*THE PROBLEM:* Each line of the records below that holds "href" should be returned.

Segment Start: MATERIAL FOR THIS TASK

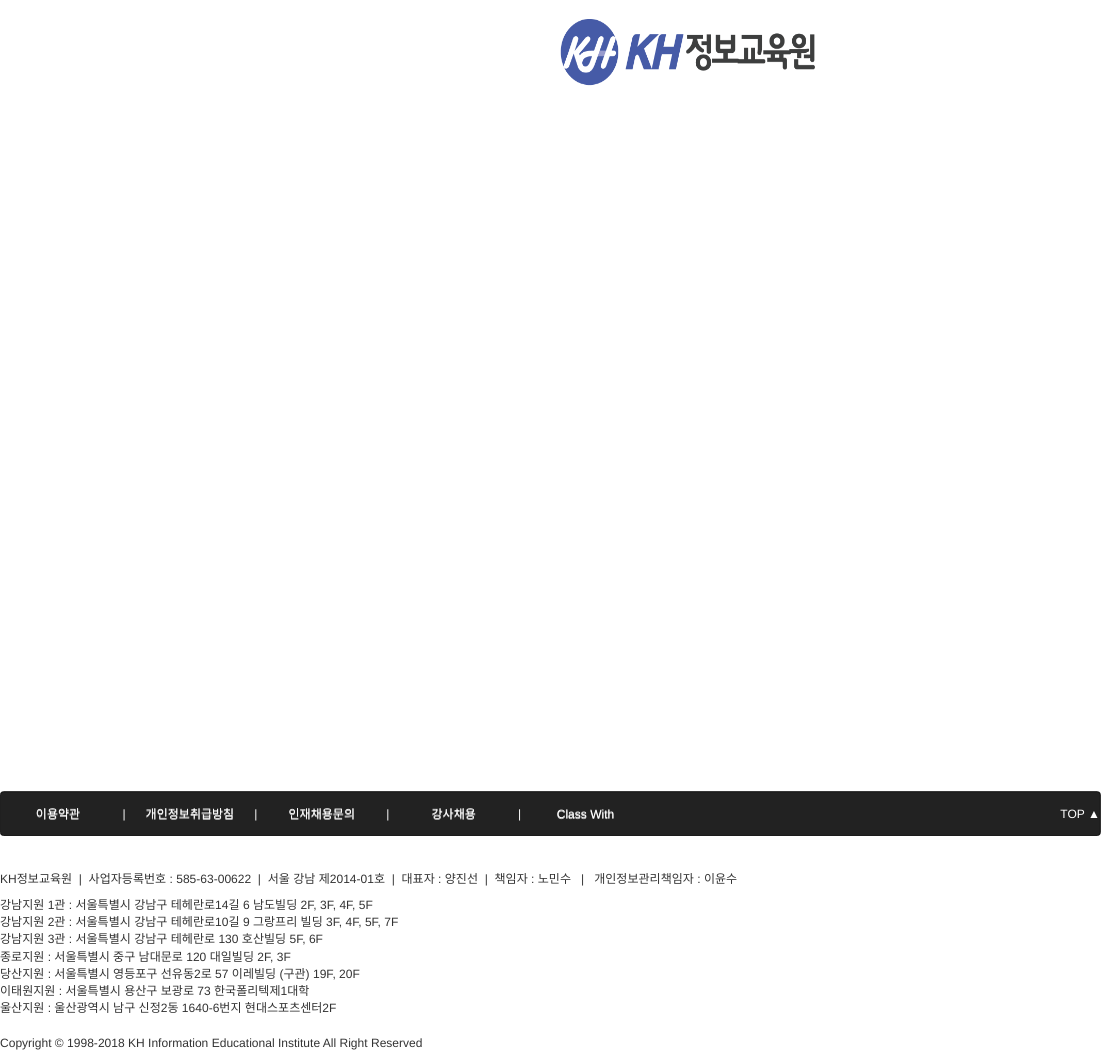
Repository: NohMinSoo/khSpring
Page: http://localhost/1_Spring_Web/WEB-INF/views/member/joinPage.jsp
An editor plug-in stored every save of this project. The page is shown before and after the next save, followed by the edit.
The browser window is 1280 px wide. The page is 1300 px wide, so the pictures cover 1300 px, including what lies to the right of the window. The pictures show the whole page, at 86% of full size.
Some web libraries are served in a nearby version. The page is served by Tomcat 9. Nobody is signed in. Other server files are loaded and not shown. The template is opened directly, without the code that normally fills it, so the values that code supplies are empty.

Above is the page before, as saved 2018-11-20 05:16:08.
Console error (its wording comes from the project's code and is left out).

### 1_Spring_Web/src/main/webapp/WEB-INF/views/member/joinPage.jsp
<%@ page language="java" contentType="text/html; charset=UTF-8"
    pageEncoding="UTF-8"%>
<!DOCTYPE html PUBLIC "-//W3C//DTD HTML 4.01 Transitional//EN" "http://www.w3.org/TR/html4/loose.dtd">
<html>
<head>
<meta http-equiv="Content-Type" content="text/html; charset=UTF-8">
<link rel="shortcut icon" href="/resources/png/03_KH정보교육원_원형컬러.png">
<title>회원가입</title>
</head>
<body>

<style>
	#container{
    	margin-top : 20px;
    	margin-left : 300px;
    	width : 1000px;
    	height : 900px;

    }
    #contents-2{

    	padding-left: 250px;
    	padding-right: 150px;
    	text-align: left; width : 100%;
    	height : 10%;

    }
    #contents-3{
    	padding-left: 250px;
    	padding-right: 150px;
    	text-align: left; width : 100%;
    	height : 75%;
    }
</style>
<div id="container"  align="center">
    <div id="contents-1">
            	<a href="/index.jsp"><img height=80px width=300px src="/resources/png/01_KH정보교육원_가로컬러.png"/></a><br>
    </div>
	<br><br>

    <div id="contents-2" >

	</div>
	<div id="contents-3" >

	</div>

</div>



<div id="footer_bar">
			<jsp:include page="/resources/common/main_footer_bar.jsp"></jsp:include>
		</div>
		<br>
		<div id="footer">
			<jsp:include page="/resources/common/main_footer.jsp"></jsp:include>
		</div>
</body>
</html>

### 1_Spring_Web/src/main/webapp/resources/common/main_footer_bar.jsp
<%@ page language="java" contentType="text/html; charset=UTF-8"
    pageEncoding="UTF-8"%>
<!DOCTYPE html PUBLIC "-//W3C//DTD HTML 4.01 Transitional//EN" "http://www.w3.org/TR/html4/loose.dtd">
<html>
<head>
<meta http-equiv="Content-Type" content="text/html; charset=UTF-8">
<title>Insert title here</title>
</head>
<body>
<style>
	#footer_bar1{
		hieght : 100%;
		float : left;
		width : 80%;

	}
	#footer_bar2{
		float : left;
		width : 20%;
	}
	#bar {
		margin : 0;
		padding : 0;
		height : 100%;
	}
	#bar li{
		box-sizing : border-box;
		float : left;   /* 각 요소들을 왼쪽부터 배치 */
		list-style-type: none;  /* li 속성에 있는 점 없애기*/
		text-align: center;  /* 글자 가운데로 정렬 */
		width:13%;
		height : 100%;
	}
	#bar li a{
		 text-decoration: none; /* 밑 줄 삭제 */
		 line-height : 50px;
		 color : white;
		 text-shadow: 0px 1px 0px #cccccc;  /* 글자 새도우 효과 (밝은 회색) */
	}
	#bar li a:hover{

		 color : yellow;
		 text-shadow: 0px 1px 0px yellow;  /* 글자 새도우 효과 (밝은 회색) */
	}

	#bar span{
		box-sizing : border-box;
		float : left;   /* 각 요소들을 왼쪽부터 배치 */
		list-style-type: none;  /* li 속성에 있는 점 없애기*/
		text-align: center;  /* 글자 가운데로 정렬 */
		width:2%;
		height : 100%;
		line-height : 50px;

	}
	#footer_bar2 a{
		color:white;
		line-height : 50px;
		float:right;
		text-decoration: none; /* 밑 줄 삭제 */

	}

	#footer_bar2 a:hover{
		color : red;

	}


</style>

<jsp:include page="/resources/common/main_popup_terms.jsp"></jsp:include>

<div class="navbar navbar-inverse">
<div id="footer_bar1">
	<ul id="bar">

			<li><a data-toggle="modal" data-target=".bs-example-modal-lg" style="padding-left: 0;">이용약관</a>  </li> <span style="color:white;">|</span>
			<li><a href="">개인정보취급방침</a>  </li> <span style="color:white;">|</span>
			<li><a href="">인재채용문의</a>  </li> <span style="color:white;">|</span>
			<li><a href="">강사채용</a>  </li> <span style="color:white;">|</span>
			<li><a href="http://coconut510.cafe24.com/index.php">Class With</a></li>
	</ul>
</div>
<div id="footer_bar2">
		<a href="javascript:scrollTo(0, 0);">TOP ▲ </a>
</div>

</div>

</body>
</html>

### 1_Spring_Web/src/main/webapp/resources/common/main_popup_terms.jsp
<%@ page language="java" contentType="text/html; charset=UTF-8"
    pageEncoding="UTF-8"%>
<!DOCTYPE html PUBLIC "-//W3C//DTD HTML 4.01 Transitional//EN" "http://www.w3.org/TR/html4/loose.dtd">
<html>
<head>
<meta http-equiv="Content-Type" content="text/html; charset=UTF-8">
<title>Insert title here</title>
</head>
<body>

<style>
.modal  {
    /*   display: block;*/
    padding-right: 0px;
    background-color: rgba(4, 4, 4, 0.8);
    }

    .modal-dialog {
            top: 20%;
                width: 100%;
    position: absolute;
        }
        .modal-content {
                border-radius: 0px;
                border: none;
    top: 40%;
            }
            .modal-body {
                    background-color: #0f8845;
    color: white;
                }
</style>

<link href="//maxcdn.bootstrapcdn.com/bootstrap/3.3.0/css/bootstrap.min.css" rel="stylesheet" id="bootstrap-css">
<script src="//maxcdn.bootstrapcdn.com/bootstrap/3.3.0/js/bootstrap.min.js"></script>
<script src="//code.jquery.com/jquery-1.11.1.min.js"></script>
<!------ Include the above in your HEAD tag ---------->

<div class="container">
    <div class="row">
        <!-- Large modal -->


<div class="modal fade bs-example-modal-lg1" tabindex="-1" role="dialog" aria-labelledby="myLargeModalLabel">
  <div class="modal-dialog modal-lg">
    <div class="modal-content">

      <div class="modal-body">

      <H2>KH정보교육원의 이용약관은 다음과 같습니다.</H2>
      <h6>Your Laptop battery is less then 10%.Recharge the battery.</h6>
      <h6>11</h6>
      <h6>11</h6>
      <h6>11</h6>
      <h6>11</h6>
      <h6>11</h6>
      <h6>11</h6>
      <h6>11</h6>
      <h6>11</h6>
      <h6>11</h6>
      <h6>11</h6>

      </div>
    </div>
  </div>
</div>
    </div>


</div>
</body>
</html>

### 1_Spring_Web/src/main/webapp/resources/common/main_footer.jsp
<%@ page language="java" contentType="text/html; charset=UTF-8"
    pageEncoding="UTF-8"%>
<!DOCTYPE html PUBLIC "-//W3C//DTD HTML 4.01 Transitional//EN" "http://www.w3.org/TR/html4/loose.dtd">
<html>
<head>
<meta http-equiv="Content-Type" content="text/html; charset=UTF-8">
<title>Insert title here</title>
</head>
<style>
	#bottom_copy{
		height:100%;
	}
</style>
<body>
<div id="bottom_copy">
		<p class="maincopy">KH정보교육원&nbsp; | &nbsp;사업자등록번호 : 585-63-00622&nbsp; | &nbsp;서울 강남 제2014-01호&nbsp; | &nbsp;대표자 : 양진선&nbsp; | &nbsp;책임자 : 노민수 &nbsp; | &nbsp; 개인정보관리책임자 : 이윤수</p>
		<p class="subcopy" style="padding-bottom: 10px;">
		강남지원 1관 : 서울특별시 강남구 테헤란로14길 6 남도빌딩 2F, 3F, 4F, 5F<br>
		강남지원 2관 : 서울특별시 강남구 테헤란로10길 9 그랑프리 빌딩 3F, 4F, 5F, 7F<br>
		강남지원 3관 : 서울특별시 강남구 테헤란로 130 호산빌딩 5F, 6F<br>
		종로지원 : 서울특별시 중구 남대문로 120 대일빌딩 2F,  3F<br>
		당산지원 : 서울특별시 영등포구 선유동2로 57 이레빌딩 (구관) 19F, 20F <br>
		이태원지원 : 서울특별시 용산구 보광로 73 한국폴리텍제1대학 <br>
		울산지원 : 울산광역시 남구 신정2동 1640-6번지 현대스포츠센터2F<br>
		</p>
		<p class="subcopy">
			Copyright © 1998-2018 KH Information Educational Institute All Right Reserved</p>
	</div>
</body>
</html>

After the next save:
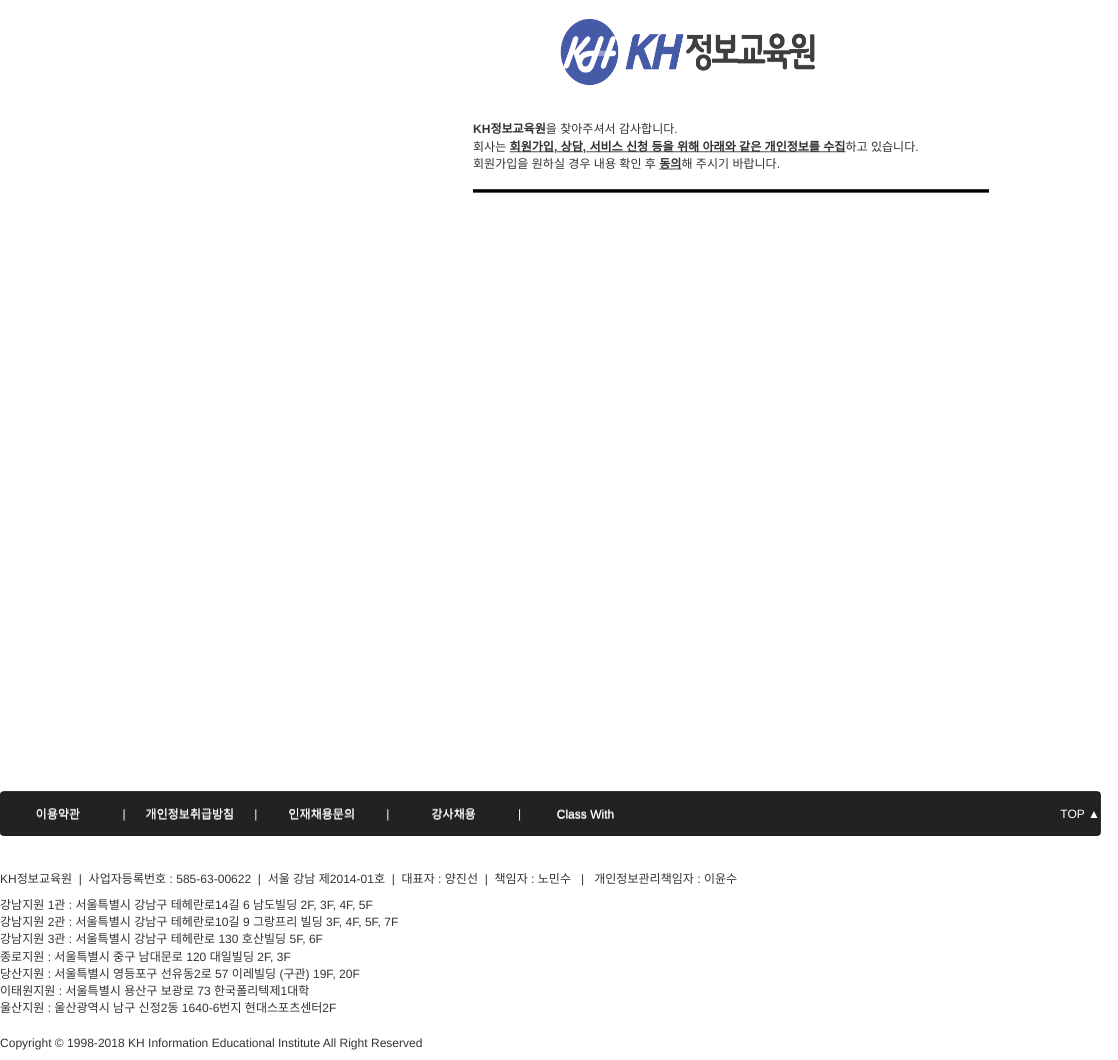
Saved 3 min 17 s later.
--- a/1_Spring_Web/src/main/webapp/WEB-INF/views/member/joinPage.jsp
+++ b/1_Spring_Web/src/main/webapp/WEB-INF/views/member/joinPage.jsp
@@ -37,9 +37,11 @@
             	<a href="/index.jsp"><img height=80px width=300px src="/resources/png/01_KH정보교육원_가로컬러.png"/></a><br>
     </div>
 	<br><br>
-
     <div id="contents-2" >
-
+			<span><b>KH정보교육원</b>을 찾아주셔서 감사합니다.</span><br>
+			<span>회사는 <b><u>회원가입, 상담, 서비스 신청 등을 위해 아래와 같은 개인정보를 수집</u></b>하고 있습니다.</span><br>
+			<span>회원가입을 원하실 경우 내용 확인 후 <b><u>동의</u></b>해 주시기 바랍니다.</span><br>
+			<hr style="border:2px solid black;">
 	</div>
 	<div id="contents-3" >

Segment End: MATERIAL FOR THIS TASK

*WRITTEN RESPONSE:*
<link rel="shortcut icon" href="/resources/png/03_KH정보교육원_원형컬러.png">
            	<a href="/index.jsp"><img height=80px width=300px src="/resources/png/01_KH정보교육원_가로컬러.png"/></a><br>
			<li><a href="">개인정보취급방침</a>  </li> <span style="color:white;">|</span>
			<li><a href="">인재채용문의</a>  </li> <span style="color:white;">|</span>
			<li><a href="">강사채용</a>  </li> <span style="color:white;">|</span>
			<li><a href="http://coconut510.cafe24.com/index.php">Class With</a></li>
		<a href="javascript:scrollTo(0, 0);">TOP ▲ </a>
<link href="//maxcdn.bootstrapcdn.com/bootstrap/3.3.0/css/bootstrap.min.css" rel="stylesheet" id="bootstrap-css">
             	<a href="/index.jsp"><img height=80px width=300px src="/resources/png/01_KH정보교육원_가로컬러.png"/></a><br>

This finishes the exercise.